Thursday March 29, 2012
Dallas Morning News – by Steve Brown
Forecasts are calling for an end to the drought in North Texas office construction.
But will a potential deluge in office developments turn out to be just a trickle?
Almost a dozen multitenant office projects are on the drawing boards for the Dallas area, planned mostly for Uptown, downtown and along the Dallas North Tollway in Plano and Frisco.
With the Dallas area at the top of the list of the country’s fastest-growing economies and employment centers, office demand is likely to jump during the next couple of years.
But getting money to construct buildings is still tough, developers say.
“It’s still very difficult to get any kind of speculative office financing,” said developer Randy Heady, who’s building a six-story multitenant building in Legacy Business Park in West Plano. “Most developers can’t make the numbers work yet.”

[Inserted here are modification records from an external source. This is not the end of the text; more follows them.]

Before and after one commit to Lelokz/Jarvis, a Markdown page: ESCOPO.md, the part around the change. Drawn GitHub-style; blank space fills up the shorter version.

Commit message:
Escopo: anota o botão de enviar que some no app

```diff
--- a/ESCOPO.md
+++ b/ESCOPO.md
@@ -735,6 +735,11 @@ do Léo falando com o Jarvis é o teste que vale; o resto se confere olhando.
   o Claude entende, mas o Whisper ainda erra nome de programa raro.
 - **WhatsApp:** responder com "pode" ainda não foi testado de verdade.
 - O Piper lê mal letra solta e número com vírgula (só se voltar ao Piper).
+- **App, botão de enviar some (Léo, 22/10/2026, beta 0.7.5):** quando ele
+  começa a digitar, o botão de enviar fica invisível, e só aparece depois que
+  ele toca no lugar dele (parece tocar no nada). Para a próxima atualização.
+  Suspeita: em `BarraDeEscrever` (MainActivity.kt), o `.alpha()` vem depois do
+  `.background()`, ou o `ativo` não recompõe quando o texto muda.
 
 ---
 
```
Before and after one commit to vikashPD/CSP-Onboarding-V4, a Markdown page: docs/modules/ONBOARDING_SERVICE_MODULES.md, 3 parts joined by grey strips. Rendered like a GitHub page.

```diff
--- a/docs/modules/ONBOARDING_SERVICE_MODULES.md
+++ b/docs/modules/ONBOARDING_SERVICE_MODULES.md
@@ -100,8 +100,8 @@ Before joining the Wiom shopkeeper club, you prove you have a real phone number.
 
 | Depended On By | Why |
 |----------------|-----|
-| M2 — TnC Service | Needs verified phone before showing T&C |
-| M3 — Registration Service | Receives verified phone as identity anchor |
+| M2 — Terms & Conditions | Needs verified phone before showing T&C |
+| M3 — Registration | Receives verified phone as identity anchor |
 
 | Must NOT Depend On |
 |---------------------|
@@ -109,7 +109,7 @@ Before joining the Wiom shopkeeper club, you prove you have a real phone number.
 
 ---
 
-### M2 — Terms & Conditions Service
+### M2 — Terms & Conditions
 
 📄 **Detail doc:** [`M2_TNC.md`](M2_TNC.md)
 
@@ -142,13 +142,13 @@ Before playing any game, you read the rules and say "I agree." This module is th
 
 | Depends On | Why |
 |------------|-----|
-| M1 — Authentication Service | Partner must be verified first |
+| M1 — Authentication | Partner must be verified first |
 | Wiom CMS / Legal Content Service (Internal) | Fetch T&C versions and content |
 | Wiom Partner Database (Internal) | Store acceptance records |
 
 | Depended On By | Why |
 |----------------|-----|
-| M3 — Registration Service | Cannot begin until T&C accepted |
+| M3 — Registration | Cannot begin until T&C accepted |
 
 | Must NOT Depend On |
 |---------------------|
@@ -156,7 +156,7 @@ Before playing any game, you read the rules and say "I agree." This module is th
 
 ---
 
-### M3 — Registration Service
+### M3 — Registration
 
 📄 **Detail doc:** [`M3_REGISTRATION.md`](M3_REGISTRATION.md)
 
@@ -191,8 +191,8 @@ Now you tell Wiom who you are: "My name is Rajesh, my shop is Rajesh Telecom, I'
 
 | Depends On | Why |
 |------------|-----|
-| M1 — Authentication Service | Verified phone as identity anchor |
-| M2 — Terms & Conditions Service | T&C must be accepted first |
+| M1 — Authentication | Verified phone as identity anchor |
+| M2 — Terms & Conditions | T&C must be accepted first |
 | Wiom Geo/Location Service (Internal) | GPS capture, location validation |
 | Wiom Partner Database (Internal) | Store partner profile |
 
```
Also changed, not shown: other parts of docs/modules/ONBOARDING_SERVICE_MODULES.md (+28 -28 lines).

Without a large amount of leasing from business tenants, Heady said, developers will have to put up a chunk of cash before an office groundbreaking.
“You have to put in 40 or 50 percent equity,” he said. “And you have to have a really great site.”The Spire: The 21-story building is planned on San Jacinto Street just south of Ross Avenue and the Arts District. The 389,977-square-foot tower is planned by developer Spire Realty and was designed by WDG Architecture.
Other developers scrambling to get projects under way in the tollway corridor include Trammell Crow Co., Hines and Granite Properties.
Granite is marketing a fourth building in its Granite Park project at the tollway and State Highway 121.
Granite chief operating officer Greg Fuller said only some of the office buildings being talked about will actually be started.
“About half of the smaller projects and maybe one of the larger projects, if pre-leased in 2012,” Fuller said. “Who knows what 2013 will bring?”
Ran Holman of Hines is more optimistic. He predicts about half of the office buildings now being pondered in the Dallas area will make it to groundbreaking.
But rents have to come up, he said.
“The lift in rents is needed to justify higher construction costs,” Holman said.
Developers also know that with the economy improving, the first builder who can deliver office space to the market will have an edge. It typically takes 18 to 24 months to build an office project.
“In the past, the projects that have been the most successful have been the first to deliver,” said Joel Pustmueller of Peloton Commercial Real Estate. “In Uptown, my gut tells me one or two buildings will get kicked off in the next 24 months.”Victory Park Tower: The 23-story, 400,000-square-foot high-rise is planned on Victory Avenue, two blocks south of American Airlines Center. The building is a project of developer KDC and Estein & Associates and was designed by BOKA Powell.
Office projects are proposed in Uptown by developers KDC, Crescent Real Estate and Harwood International. And nearby on the north side of downtown, Billingsley Co., Hall Financial and Spire Realty have projects planned.
“In Legacy, there is more chance of speculative development,” Pustmueller said. “Maybe two to three will happen in Legacy.”
Office construction in North Texas picked up at year-end 2011, when less than a half-million square feet of building was under way in the D-FW area.
Currently about 800,000 square feet of office construction is under way, according to estimates from Cushman & Wakefield Inc.
“It’s small compared to where it will be in 24 months,” said Matt Heidelbaugh, Cushman & Wakefield senior director. “People are taking land positions in Uptown, and Legacy speaks for itself.”